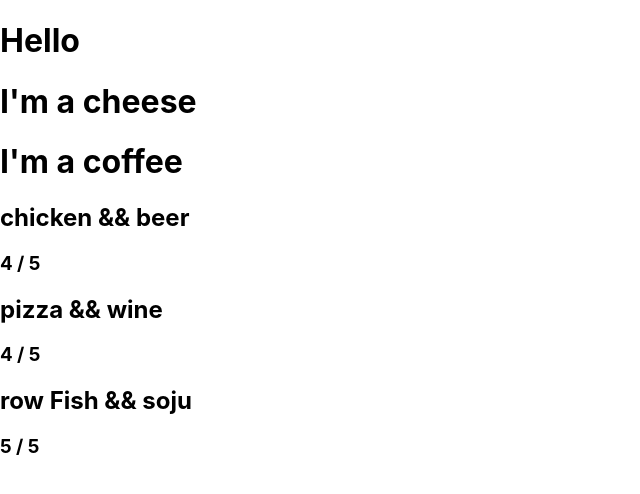
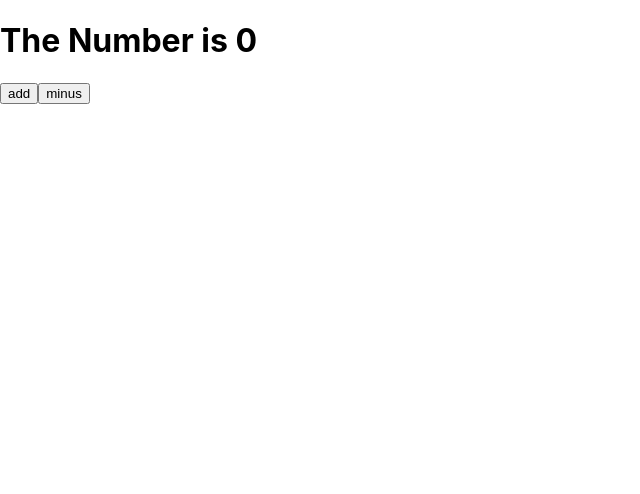
Before and after one commit to hellicopthecat/react_old_ver, a React (Create React App) app: page / in a window 1280 px wide. Shown: the top 494 px of the page, without its empty margins (0-640 px from the left). Built offline with nearby package versions, Linux system fonts and the light colour scheme.

Commit message:
old_state_pt.1

```diff
--- a/src/App.js
+++ b/src/App.js
@@ -1,48 +1,25 @@
 import React from "react";
 import PropTypes from "prop-types";
 
-function Food(props) {
-  return <h1>I'm a {props.more}</h1>;
-}
-function Drinks({what}) {
-  return <h1>I'm a {what}</h1>;
-}
-function Whatmatch({match, whatdrink, rating}) {
-  return (
-    <div>
-      <h2>
-        {match} && {whatdrink}
-      </h2>
-      <h3>{rating} / 5</h3>
-    </div>
-  );
-}
-const foodList = [
-  {id: 1, name: "chicken", with: "beer", rating: 4},
-  {id: 2, name: "pizza", with: "wine", rating: 4},
-  {id: 3, name: "row Fish", with: "soju", rating: 5},
-];
-Whatmatch.propTypes = {
-  name: PropTypes.string,
-  with: PropTypes.string,
-  rating: PropTypes.number,
-};
-function App() {
-  return (
-    <div>
-      <h1>Hello</h1>
-      <Food more="cheese" />
-      <Drinks what="coffee" />
-      {foodList.map((current) => (
-        <Whatmatch
-          key={current.id}
-          match={current.name}
-          whatdrink={current.with}
-          rating={current.rating}
-        />
-      ))}
-    </div>
-  );
+class App extends React.Component {
+  state = {
+    count: 0,
+  };
+  add = () => {
+    console.log("add");
+  };
+  minus = () => {
+    console.log("minus");
+  };
+  render() {
+    return (
+      <div>
+        <h1>The Number is {this.state.count}</h1>
+        <button onClick={this.add}>add</button>
+        <button onClick={this.minus}>minus</button>
+      </div>
+    );
+  }
 }
 
 export default App;
```
Also changed, not shown: src/Food.js (added, +45 -0 lines).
□ □ □
Please show every line of the records that holds the word "function".

-function Food(props) {
-function Drinks({what}) {
-function Whatmatch({match, whatdrink, rating}) {
-function App() {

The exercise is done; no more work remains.